Metacognitive training (MCT) (Moritz & Woodward, 2007) was designed to address positive symptoms in patients with schizophrenia. As cognitive biases have been related to positive symptoms (e.g., jumping to conclusions or externalizing attributional bias—assuming the motivations of others, see Garety & Freeman, 1999), metacognitive training (MCT) aims to extend the patient’s knowledge of cognitive biases and to provide corrective experiences. Implementing a wide range of examples and exercises, patients participating in metacognitive training (MCT) group training are encouraged to identify and gain insight into these cognitive biases and reduce conviction in delusional ideas. MCT is mainly administered in group format.

Social skills training (SST) builds on the observation that patients with psychotic disorders tend to show impaired social skills. Social skills training (SST) involve therapist modeling and instructing socially confident behavior in specific situations combined with role plays. Patients receive supportive feedback from the therapist and video feedback can also be used. During the end of the training that usually takes place in group format, patients are encouraged to practice the newly learned skills in daily life.[7]

Try It


cognitive enhancement therapy (CET): therapy shown to improve cognition, functional outcome, and social cognition and to protect against gray matter loss

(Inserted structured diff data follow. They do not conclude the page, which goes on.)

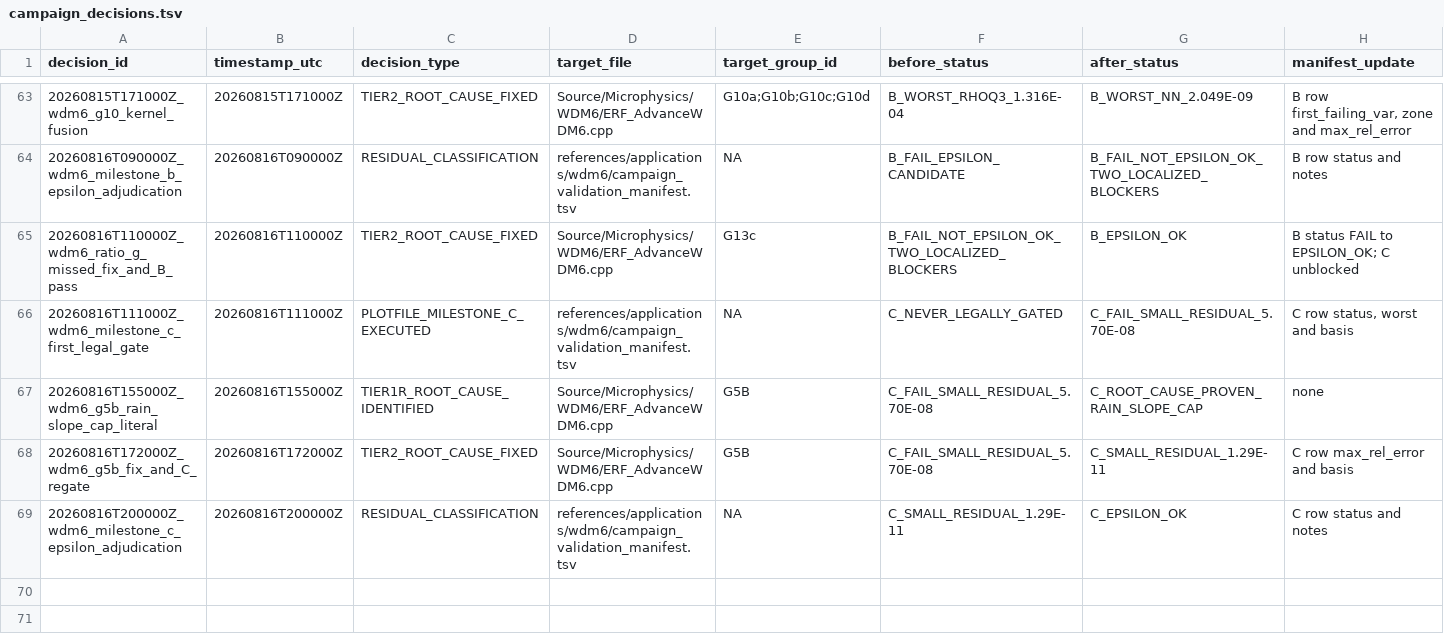
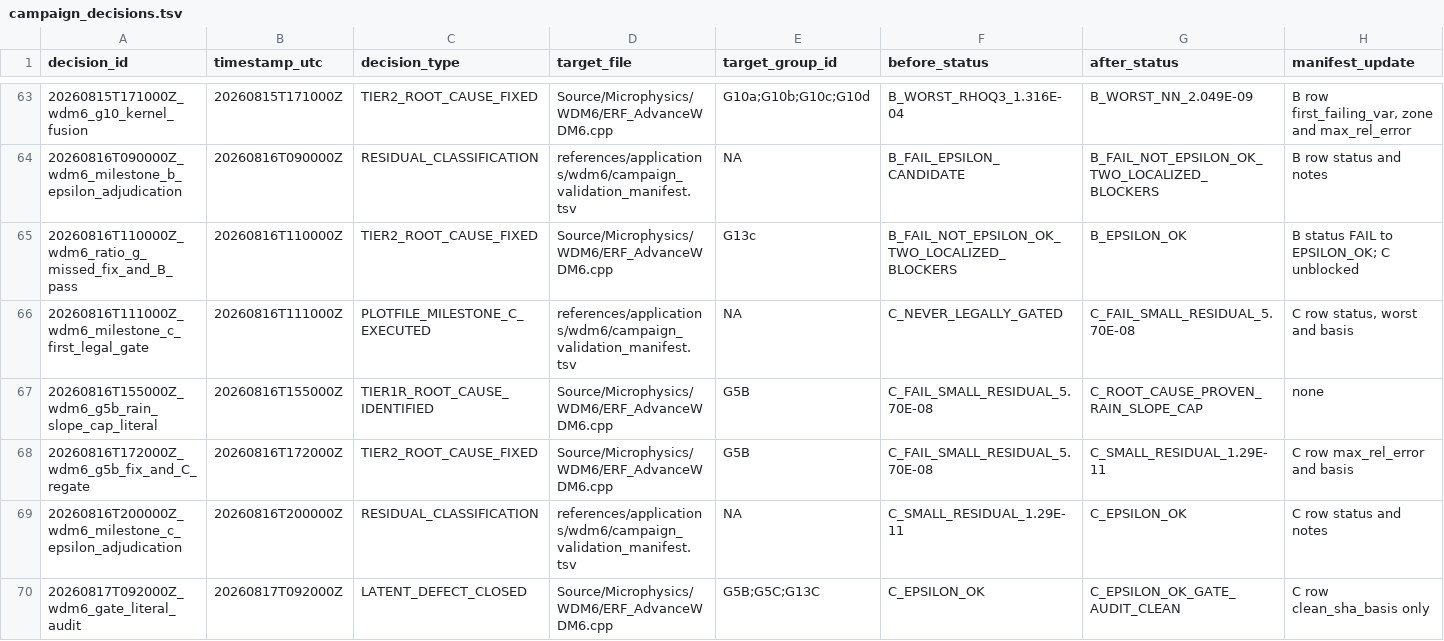
Before and after one commit to erf-model/ERF, a TSV file: Exec/.DevTests/fortran-to-cpp-microphysics/references/applications/wdm6/campaign_decisions.tsv, drawn as a sheet; only a part is shown, gaps mark what is left out; rows hold the shown columns only; the diff names each change by its address in the sheet, - before the commit and + after, or states it on an @@ line.

Commit message:
Close the gate-literal audit and record the floor-and-gate threshold rule

```diff
--- a/Exec/.DevTests/fortran-to-cpp-microphysics/references/applications/wdm6/campaign_decisions.tsv
+++ b/Exec/.DevTests/fortran-to-cpp-microphysics/references/applications/wdm6/campaign_decisions.tsv
+row 70: 20260817T092000Z_wdm6_gate_literal_audit | 20260817T092000Z | LATENT_DEFECT_CLOSED | Source/Microphysics/WDM6/ERF_AdvanceWDM6.cpp | G5B;G5C;G13C | C_EPSILON_OK | C_EPSILON_OK_GATE_AUDIT_CLEAN | C row clean_sha_basis only
```
Also changed, not shown: Exec/.DevTests/fortran-to-cpp-microphysics/references/applications/wdm6/campaign_executions.tsv, Exec/.DevTests/fortran-to-cpp-microphysics/references/applications/wdm6/campaign_validation_manifest.tsv, 1 other file.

  1. Phahladira, L., Luckhoff, H.K., Asmal, L. et al. Early recovery in the first 24 months of treatment in first-episode schizophrenia-spectrum disorders. npj Schizophr 6, 2 (2020).
  2. Albert M, McCaig LF. Emergency department visits related to schizophrenia among adults aged 18–64: United States, 2009–2011. NCHS data brief, no 215. Hyattsville, MD: National Center for Health Statistics. 2015.
  3. Raypole, C. (2019, April 17). Extrapyramidal Symptoms: What Causes Them and How to Stop Them.
  4. Patel, K. R., Cherian, J., Gohil, K., & Atkinson, D. (2014). Schizophrenia: overview and treatment options. P & T : a peer-reviewed journal for formulary management, 39(9), 638–645.
  5. Jones C, Hacker D, Xia J, Meaden A, Irving CB, Zhao S, et al. (Cochrane Schizophrenia Group) (December 2018). "Cognitive behavioural therapy plus standard care versus standard care for people with schizophrenia". The Cochrane Database of Systematic Reviews. 12: CD007964. doi:10.1002/14651858.CD007964.pub2. PMC 6517137. PMID 30572373
  6. Cognitive Enhancement Therapy.
  7. Lincoln, T. M., & Pedersen , A. (2019). An Overview of the Evidence for Psychological Interventions for Psychosis: Results From Meta-Analyses. Clinical Psychology in Europe, 1(1), 1-23.